Question though is, in a highly overheated economy, is the Chinese inflation really as low? Despite having several control mechanisms and administered pricing regime, Chinese inflation is spiraling and the people are unwilling to accept the official data.
While the Chinese CPI is below 3%, the PPI numbers are more than double.
But, even that might not explain. If we use the difference between the growth rate of nominal GDP and the growth rate of real GDP, one can arrive at some proxy for inflation and the numbers look interesting. With the Q1’10 number released recently, the differential stood at a whopping 12.2%.
Data sources: National Bureau of Statistics, China
Do investors care as much for soveregin rating? An interesting tidbit.
Last week Russia issue Eurobond worth as much as USD5.5 bn and it sailed through despite a rating of a mere BBB. In comparison Greece is BBB-, Portugal AA and Spain AAA. One is free to infer from this. what say you?
The March income and spending data showed a jump of 0.3% and 0.6% respectively. With rising spending, the US Savings Rate fell to 2.7% from 3%, which is now at an 18 month low. This, apparently, is an indication of rising consumer confidence. As consumers started buying (read it as base effect), aided by tax refunds, savings dipped. Whether this is sustainable, only time will tell. More so, because the home buyer credit finally ended on 30th April, after enjoying an extended run. Clearly, the run up is being pumped by steroids like tax refund, ultra low interest rates, purchase benefits etc.
Problem is, employment growth is hardly visible and, as a result, income growth remains muted. While the issues mentioned above are contributing to falling savings, the impact will be disastrous for the over-leveraged US consumers in the long run, although the short term impact might be seen as positive.
Lets point to the housing market for the time being. According to the Northwestern University researchers, 31% of all U.S. foreclosures last month were initiated by homeowners who were is a mess but nonetheless could keep with their payments. That compares with 22% the same month last year. According to First American Corelogic, their House Price Index or HPI forecast turned less optimistic in the latest update, showing a softer recovery than in previous forecasts. Their forecasts for the inventory of homes for sale have risen as interest rates are expected to rise, tax credits expire, and slower than expected sales over the winter due to the weather.
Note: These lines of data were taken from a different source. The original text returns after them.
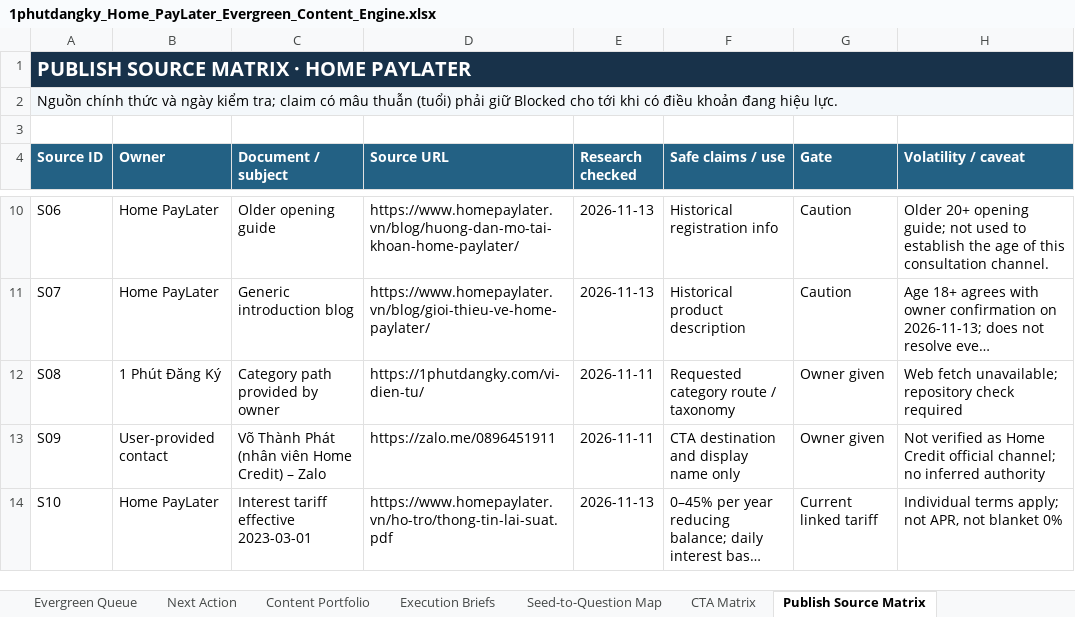
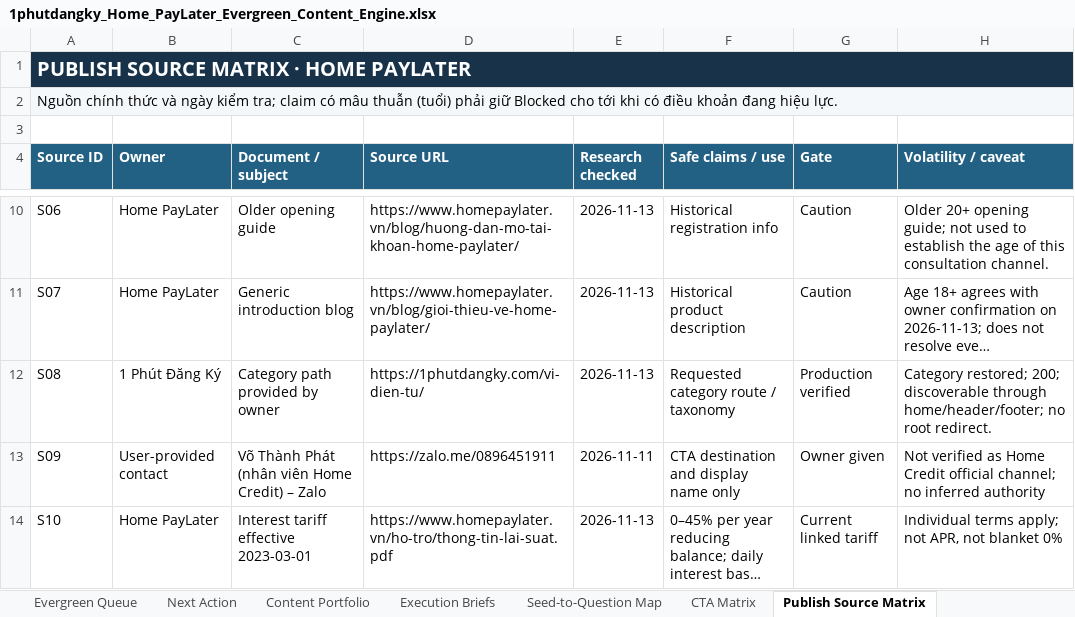
Before and after one commit to vothanhphatsocial/1phutdangky, an Excel workbook: docs/content/1phutdangky_Home_PayLater_Evergreen_Content_Engine.xlsx, sheet Publish Source Matrix, drawn as a sheet; only a part is shown, gaps mark what is left out; long unchanged cells end in …; values as stored, in another font and other column widths than the file's, no borders; the diff names each change by its address in the sheet, - before the commit and + after, or states it on an @@ line.

Commit message:
fix(content): restore standard Home PayLater product card
Use the shared product card with BNPL data and a separate employee contact action. Preserve existing product CTA destinations and events.

```diff
--- a/docs/content/1phutdangky_Home_PayLater_Evergreen_Content_Engine.xlsx (sheet Publish Source Matrix)
+++ b/docs/content/1phutdangky_Home_PayLater_Evergreen_Content_Engine.xlsx (sheet Publish Source Matrix)
-E12 (Research checked): 2026-11-11
+E12 (Research checked): 2026-11-13
-G12 (Gate): Owner given
+G12 (Gate): Production verified
-H12 (Volatility / caveat): Web fetch unavailable; repository check required
+H12 (Volatility / caveat): Category restored; 200; discoverable through home/header/footer; no root redirect.
```
Also changed, not shown: sheet Run Log, sheet Plan Settings, sheet Execution Briefs, sheet Evergreen Queue, 6 other files.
Collectively these effects act to contract demand (put downward pressure on prices).
If indeed house prices soften as expected and over enthusiastic equity prices start to adjust, another blow to consumer spending is expected, unless there is a dramatic increase in employment. To me, this is not going to happen. It would make sense to consider the current spurt as an aberration.